– Gabrielle Williams, The Guy, the Girl, the Artist and his Ex
So when I came up with my NaNoWriMo challenge, I didn’t think it through as well as I thought I did. My intention to write a review per letter of the alphabet was a good one – or so I thought – until I came to the last few letters and discovered that I haven’t read books starting with them. So, please forgive my inventiveness; I have chosen to review The Guy, The Girl, the Artist and his EX by Gabrielle Williams (see what I did there)!
I love books that think outside the usual YA box. Gabrielle Williams has written a story that still involves the usual tropes but what I really, really liked about this book is the way Williams has woven an Hispanic legend and Australia’s greatest unsolved art heist into one entertaining story! The tale revolves around four characters; the guy who is failing school, forges his grades and excels at hacky sack; the girl whose mother is tormented by old legends and the death of her little brother; the artist with a daring plan involving a Picasso painting and the Ex that brings them all together on one fateful night.

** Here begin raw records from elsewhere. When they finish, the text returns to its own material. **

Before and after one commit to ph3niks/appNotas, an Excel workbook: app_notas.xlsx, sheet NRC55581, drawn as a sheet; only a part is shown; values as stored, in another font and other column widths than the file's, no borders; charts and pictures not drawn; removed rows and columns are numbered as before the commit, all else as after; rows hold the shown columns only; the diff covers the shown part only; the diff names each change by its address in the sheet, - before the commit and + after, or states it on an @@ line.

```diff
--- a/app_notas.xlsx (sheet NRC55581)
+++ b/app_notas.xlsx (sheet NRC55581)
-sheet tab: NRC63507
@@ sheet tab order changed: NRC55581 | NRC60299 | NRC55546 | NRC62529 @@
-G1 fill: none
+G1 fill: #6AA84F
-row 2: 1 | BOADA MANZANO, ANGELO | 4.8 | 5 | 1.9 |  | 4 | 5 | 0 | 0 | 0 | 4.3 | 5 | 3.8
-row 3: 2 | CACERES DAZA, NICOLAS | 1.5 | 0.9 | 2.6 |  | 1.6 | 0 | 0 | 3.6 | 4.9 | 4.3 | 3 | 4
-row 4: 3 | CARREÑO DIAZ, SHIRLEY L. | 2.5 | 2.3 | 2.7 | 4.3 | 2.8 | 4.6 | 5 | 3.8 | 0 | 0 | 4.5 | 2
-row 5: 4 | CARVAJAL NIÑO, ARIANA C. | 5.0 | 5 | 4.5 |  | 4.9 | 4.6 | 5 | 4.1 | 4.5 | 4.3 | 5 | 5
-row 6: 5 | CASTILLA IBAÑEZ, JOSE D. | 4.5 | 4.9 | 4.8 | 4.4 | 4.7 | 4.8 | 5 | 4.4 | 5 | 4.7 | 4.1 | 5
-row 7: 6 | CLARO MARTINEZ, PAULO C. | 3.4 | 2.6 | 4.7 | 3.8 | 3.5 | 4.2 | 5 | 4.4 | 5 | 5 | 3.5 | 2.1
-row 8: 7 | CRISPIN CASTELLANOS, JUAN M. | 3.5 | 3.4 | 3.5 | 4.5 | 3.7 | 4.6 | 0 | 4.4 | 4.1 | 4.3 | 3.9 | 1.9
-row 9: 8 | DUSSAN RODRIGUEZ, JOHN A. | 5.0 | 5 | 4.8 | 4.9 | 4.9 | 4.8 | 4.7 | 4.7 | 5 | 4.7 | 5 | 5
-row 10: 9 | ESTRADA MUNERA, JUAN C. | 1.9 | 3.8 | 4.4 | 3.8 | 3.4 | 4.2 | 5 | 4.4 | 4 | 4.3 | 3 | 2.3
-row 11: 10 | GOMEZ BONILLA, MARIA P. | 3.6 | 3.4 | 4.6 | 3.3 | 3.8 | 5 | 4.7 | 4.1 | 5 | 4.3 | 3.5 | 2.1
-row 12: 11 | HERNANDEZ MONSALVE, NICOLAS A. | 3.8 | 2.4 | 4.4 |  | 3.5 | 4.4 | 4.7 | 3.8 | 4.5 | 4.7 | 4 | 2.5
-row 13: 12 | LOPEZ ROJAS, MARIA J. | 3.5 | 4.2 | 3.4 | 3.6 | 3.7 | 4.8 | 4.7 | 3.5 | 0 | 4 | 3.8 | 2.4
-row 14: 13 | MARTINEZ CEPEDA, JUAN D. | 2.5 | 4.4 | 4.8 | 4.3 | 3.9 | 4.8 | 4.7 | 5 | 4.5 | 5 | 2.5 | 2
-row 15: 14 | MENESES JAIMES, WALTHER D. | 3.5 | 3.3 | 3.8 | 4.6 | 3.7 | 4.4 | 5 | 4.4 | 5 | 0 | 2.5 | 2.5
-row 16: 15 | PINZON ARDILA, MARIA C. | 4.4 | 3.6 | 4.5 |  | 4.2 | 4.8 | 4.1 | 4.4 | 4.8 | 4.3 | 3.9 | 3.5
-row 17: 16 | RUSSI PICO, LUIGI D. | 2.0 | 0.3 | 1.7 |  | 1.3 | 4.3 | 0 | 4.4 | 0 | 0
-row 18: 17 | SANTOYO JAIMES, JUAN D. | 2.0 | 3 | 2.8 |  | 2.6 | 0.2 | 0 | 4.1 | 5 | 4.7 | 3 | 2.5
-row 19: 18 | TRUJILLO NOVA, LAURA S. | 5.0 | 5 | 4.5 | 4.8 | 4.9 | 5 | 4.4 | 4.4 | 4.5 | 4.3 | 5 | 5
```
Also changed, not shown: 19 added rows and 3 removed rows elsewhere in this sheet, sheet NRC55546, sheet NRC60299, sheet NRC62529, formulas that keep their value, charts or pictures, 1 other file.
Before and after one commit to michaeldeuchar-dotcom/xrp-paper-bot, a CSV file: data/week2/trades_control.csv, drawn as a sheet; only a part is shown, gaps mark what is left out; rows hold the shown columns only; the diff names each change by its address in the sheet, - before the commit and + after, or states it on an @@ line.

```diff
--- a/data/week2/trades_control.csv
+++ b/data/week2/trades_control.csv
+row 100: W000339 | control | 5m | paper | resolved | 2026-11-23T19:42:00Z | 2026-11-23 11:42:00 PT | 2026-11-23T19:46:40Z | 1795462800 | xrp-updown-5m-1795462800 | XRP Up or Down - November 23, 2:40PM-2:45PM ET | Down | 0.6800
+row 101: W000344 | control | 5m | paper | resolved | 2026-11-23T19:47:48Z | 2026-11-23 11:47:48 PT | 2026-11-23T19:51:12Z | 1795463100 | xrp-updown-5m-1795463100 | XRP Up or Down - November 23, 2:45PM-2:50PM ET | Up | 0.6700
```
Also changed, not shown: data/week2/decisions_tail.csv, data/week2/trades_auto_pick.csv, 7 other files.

In 1986 a group who called themselves the Australian Cultural Terrorists stole Picasso’s Weeping Woman from the National Gallery of Victoria. The highly scorned piece – that could have been pained by pre-schoolers (apparently) – was the galleries’ most expensive acquisition at the time. They held the piece ransom and demanded that the Victorian government increase arts funding by 10 percent and introduce a new art prize – The Picasso Ransom. They threatened to burn the cubist masterpiece but thankfully, a tip-off led to the painting being found before that could happen! Williams has linked the event beautifully with the legend of La Llorna – translated as the Weeping Woman – a tale of a doomed mother who drowned her children and spends eternity searching for them in rivers and lakes.
Everything about this book is enjoyable. The writing is simple and clear, the characters – Guy, Rafi, Luke and Penny – are all relatable to the reader and the issues William’s deals with are realistic and. As teens keep pushing for more realistic YA, I feel like this is one of the books they should be reading. Williams deals with complicated families, relationships, mental illness and how our actions have consequences we can’t always foresee. The blend of comedy and tragedy is spot on; this tale of art, love and